Luviri Primary School in Malawi is a TDC (Teachers’ Development Centre) school which means it is a place where all the teachers from the 10 schools in the region meet to discuss and learn from each other. Being a TDC school means it is also a good place for teachers to discuss how to raise awareness about the benefits of solar lighting for students and parents, and for the teachers of rural schools to bring solar products back to their villages, and SolarAid’s social enterprise SunnyMoney has worked together with the school since 2012.
Charity Menderson Mgunta is an Education Advisor at the school, “We had a meeting where we were looking at the performance of primary schools taking the exams. They have not been good. The pass rate was good, but the selection from schools was not good. The solar means they can have night studies. Otherwise, they only have some lights that are dim and it can damage their vision.“
Luviri Primary School installed solar lights one year ago, this helps students who are not able to afford a light to come to the school in the evening to be able to study by safe, clean light. “There has been a difference because for 4 years we have had children who have not been sent to the boarding school, but this year they have produced one. They are promising that next year they want to have almost 5!”, says Charity.
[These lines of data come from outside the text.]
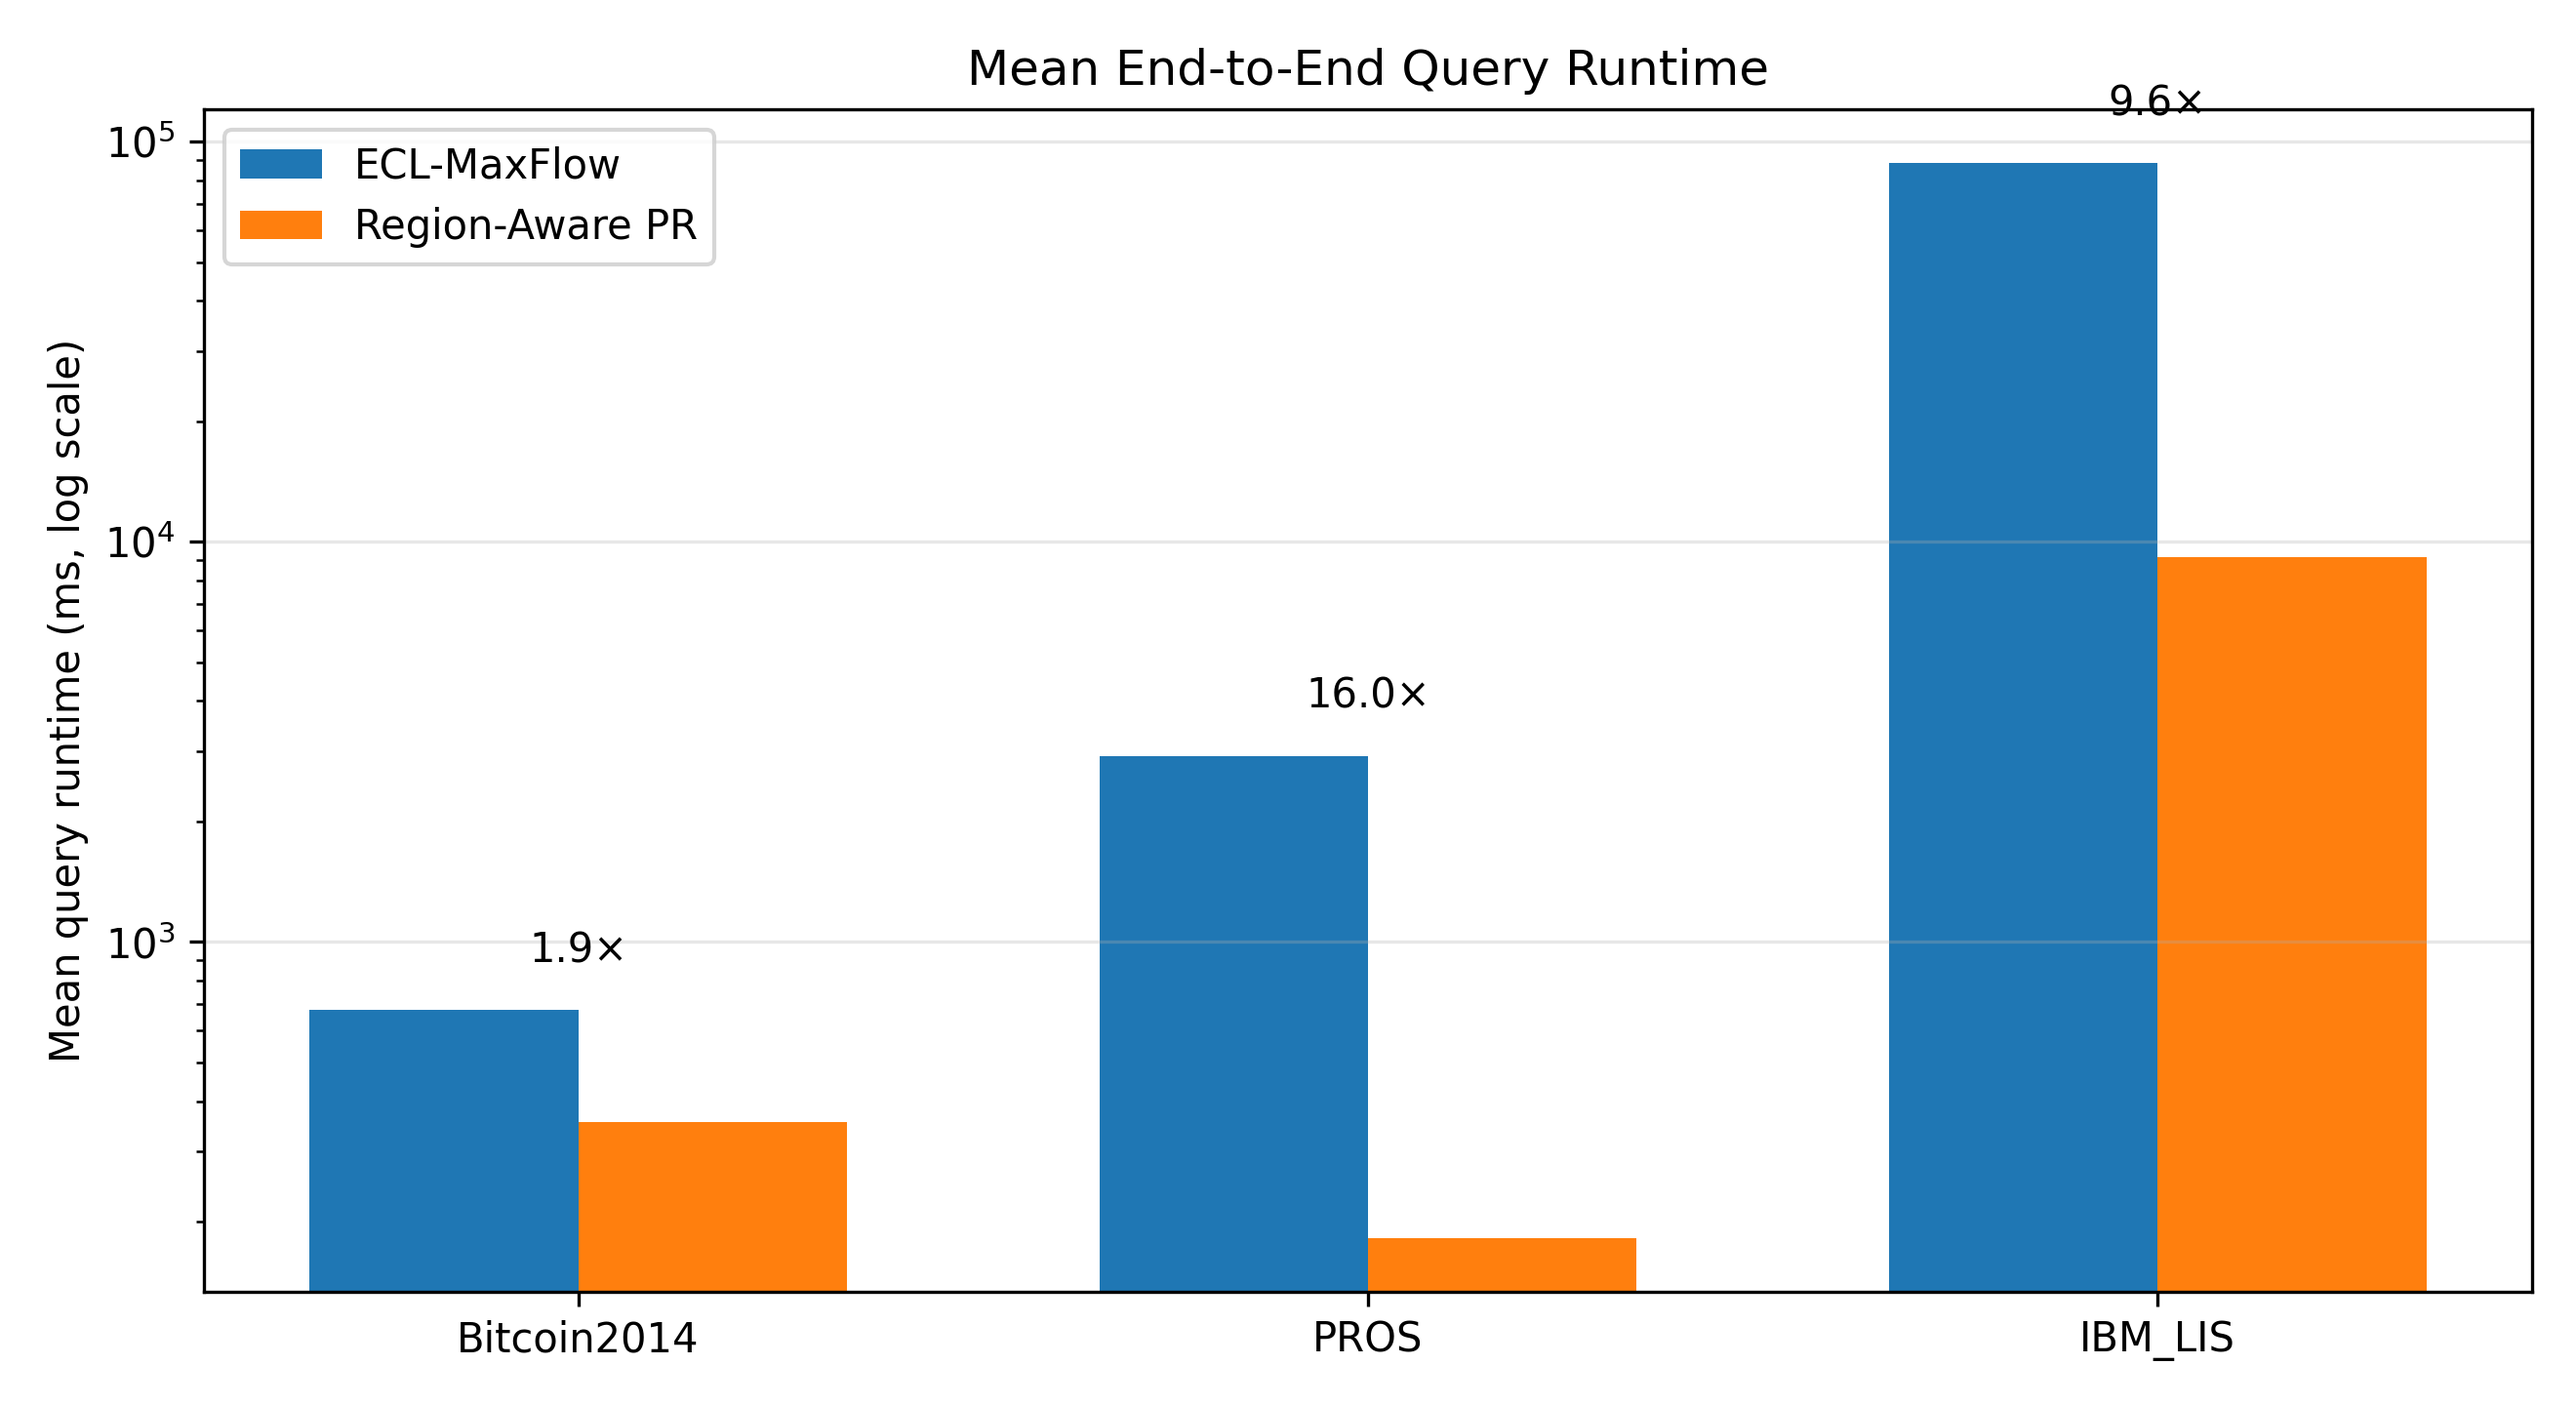
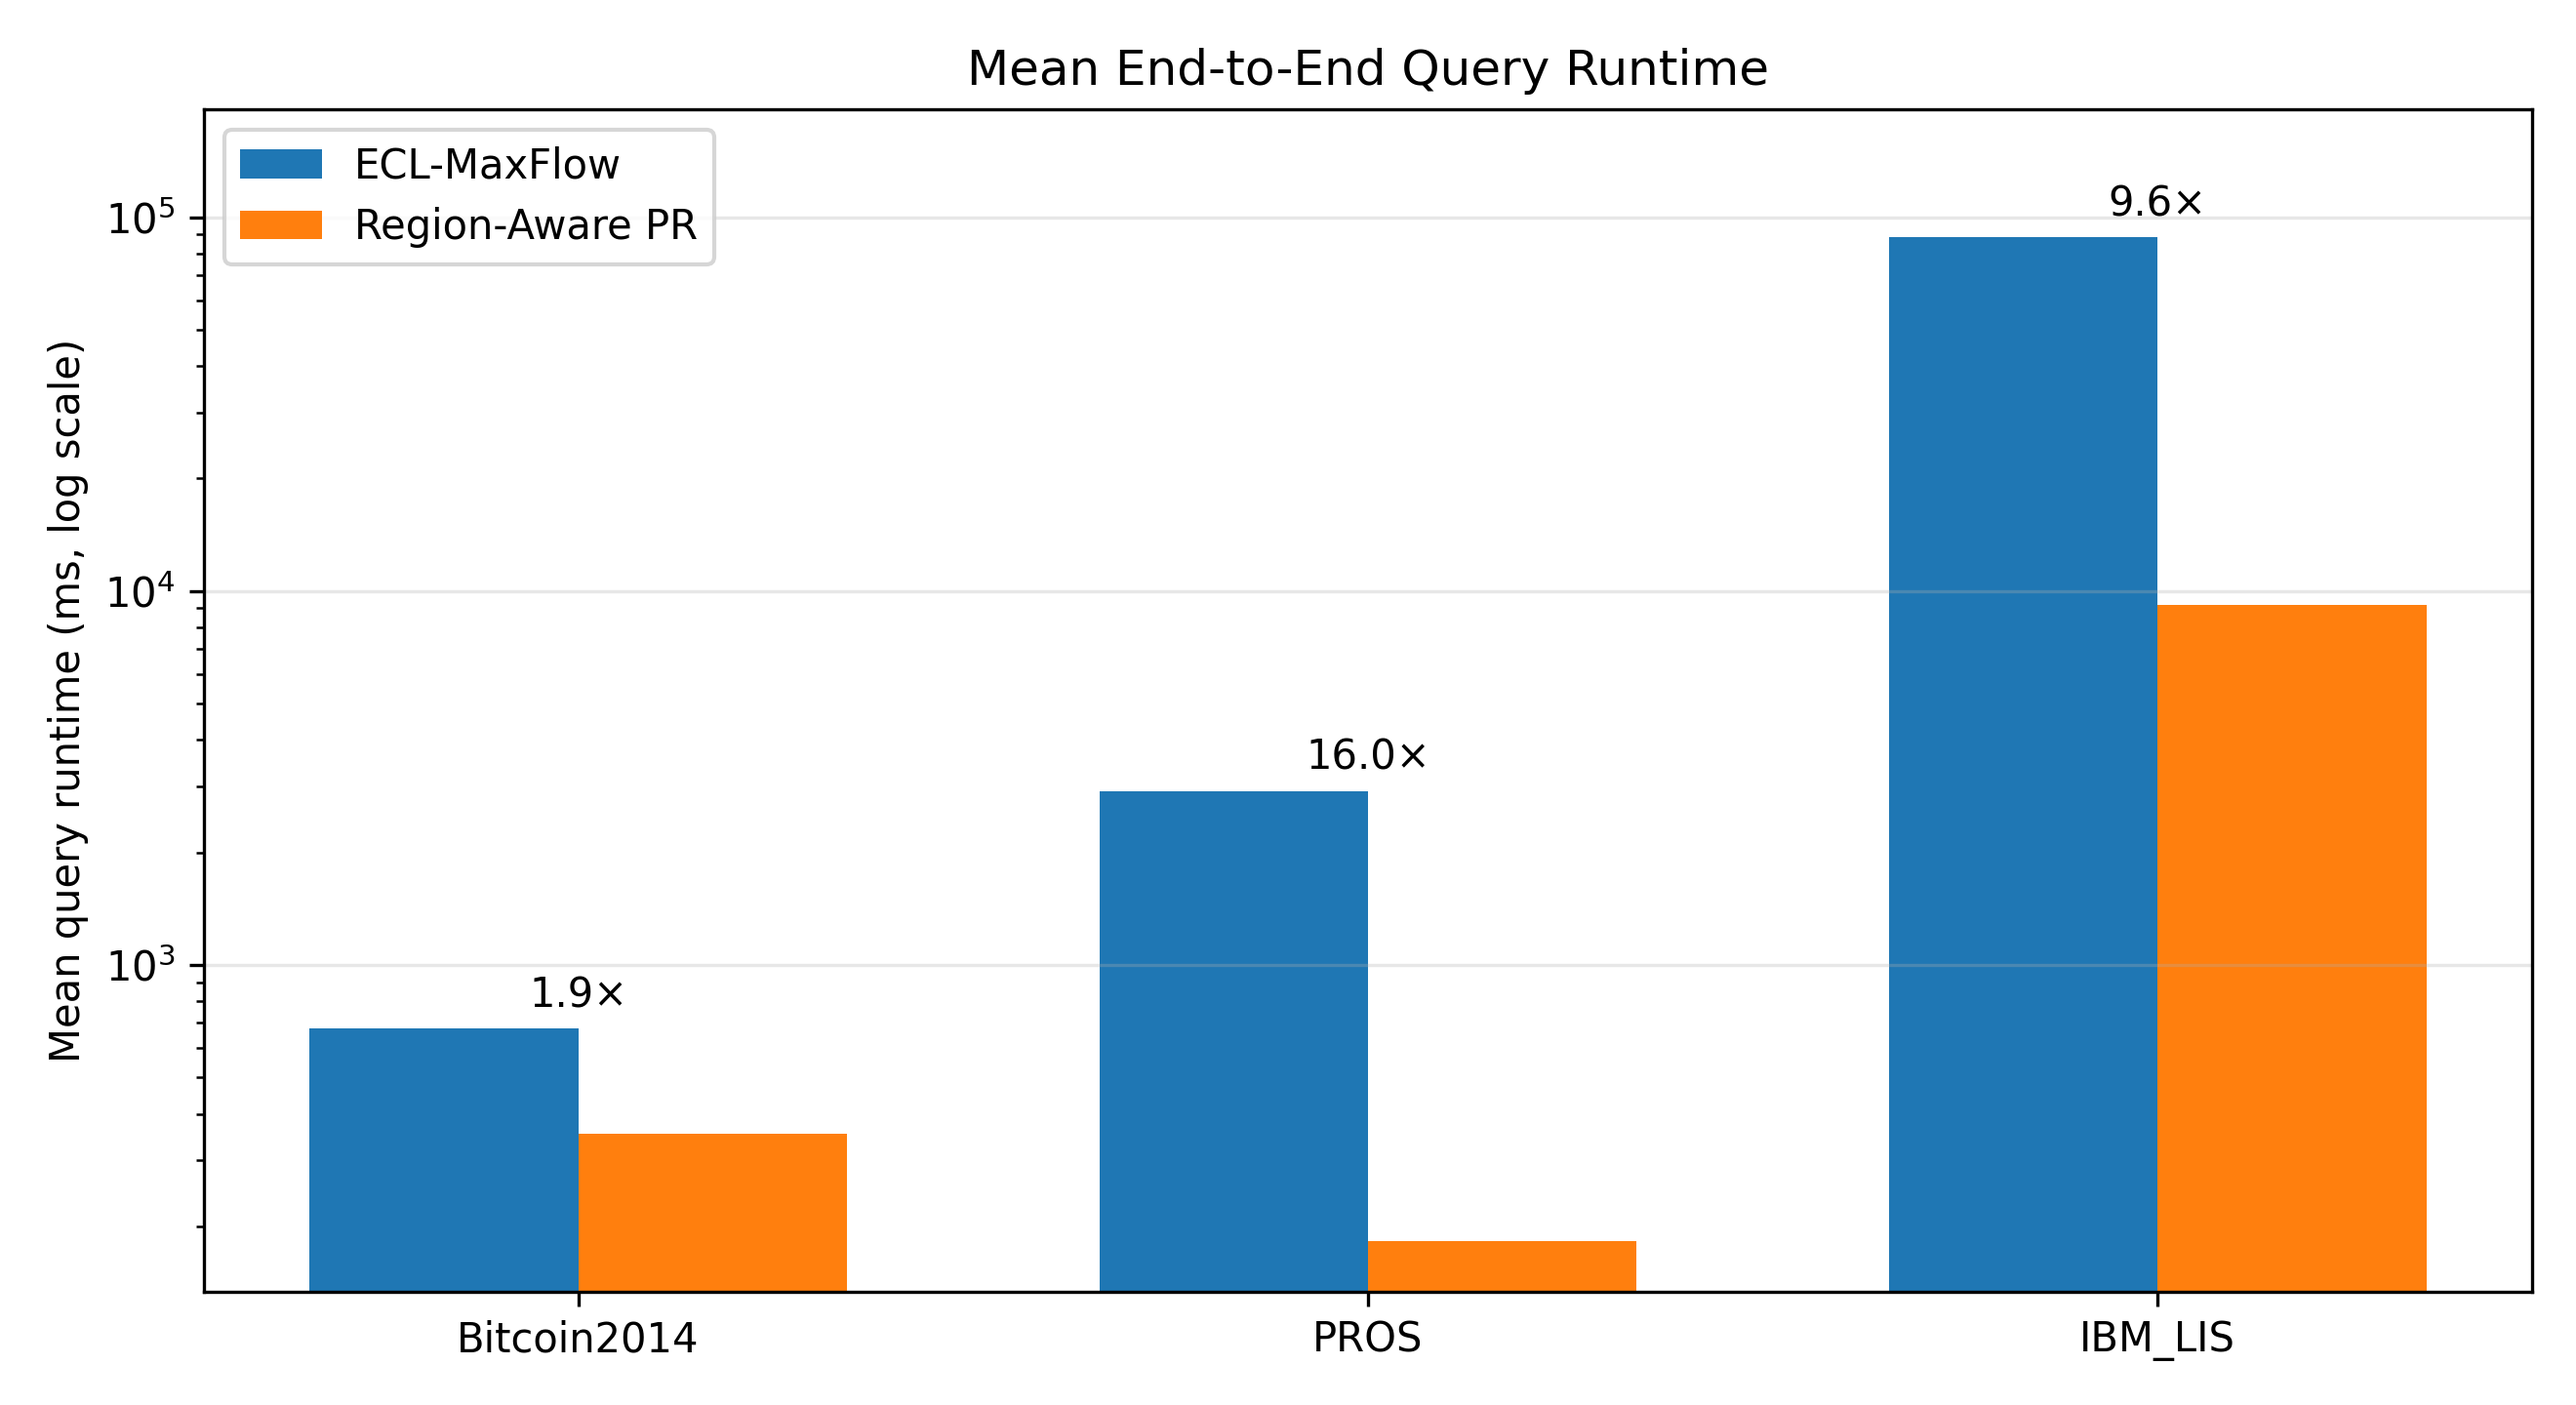
newest

diff --git a/COMPARISON/ECL_RA/plot_three_datasets_ecl_labels.py b/COMPARISON/ECL_RA/plot_three_datasets_ecl_labels.py
@@ -347,10 +347,13 @@ def plot_figures(total_common: pd.DataFrame, comp_common: pd.DataFrame) -> None:
     plt.legend()
     plt.grid(True, axis="y", alpha=0.3)
 
+    ymax = max(max(ecl_means), max(region_means))
+    plt.ylim(top=ymax * 2.2)
+
     for i, speedup in enumerate(speedups):
         plt.text(
             i,
-            max(ecl_means[i], region_means[i]) * 1.25,
+            max(ecl_means[i], region_means[i]) * 1.08,
             f"{speedup:.1f}×",
             ha="center",
             va="bottom",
Lucius K Mandah has worked as a teacher at the school for 2 years. He holds night time classes for students without light at home. The problem is that many students live far away he says, “Some live about 30 minutes away. So if we have half past 8 finish studies, it means they get home at 9 o’clock which is very late. Some are scared.”
Nicolas Melinda, started as a teacher and solar light agent at the school 2 months ago and he is already seeing how the solar lights are benefiting the students, “Those who have these solar lamps, they use them for the studies. So, when they have them it helps them improve their performance. So we even encourage them to do as much as possible to find the money so that they can acquire a lantern for their studies.” Lucius agrees, “Obviously there is a great improvement with those who come to study just because they have the books more frequently. Those who don’t have the access to light, it means they study less. So there is great improvement with those who come to studies. I also have the light at home from Sunny Money. I have children at home who are 7 and 14 and they use the light, I have had it for 2 years.”
Not having light to study by in the evening not only affects study results in a negative way, it can be directly dangerous. Many families living without electricity are forced turn to dangerous or toxic alternatives of lighting, such as kerosene lamps or candles. These causes many accidents in the homes, not the least, when children are trying to study. Charity, who lives in a small brick house just next to school agrees, “Before I used to use candle light, a small light. It is dangerous. When you put it out, you can have an accident. Now, I have a small one and a big [solar light]. And I have given my parents at home.” Nicolas, who also used to use candles for lighting in the evening brings in the economic aspect as well, “We spend less using solar lights. When you use candles, you have to spend every day. Also, with solar, you can charge a mobile phone.“
Charity says her big dream for the future is that all schools in the region will now have access to solar light. Education is a stepping stone out of poverty, through working together with teachers we are able to get clean, safe light for children to study by.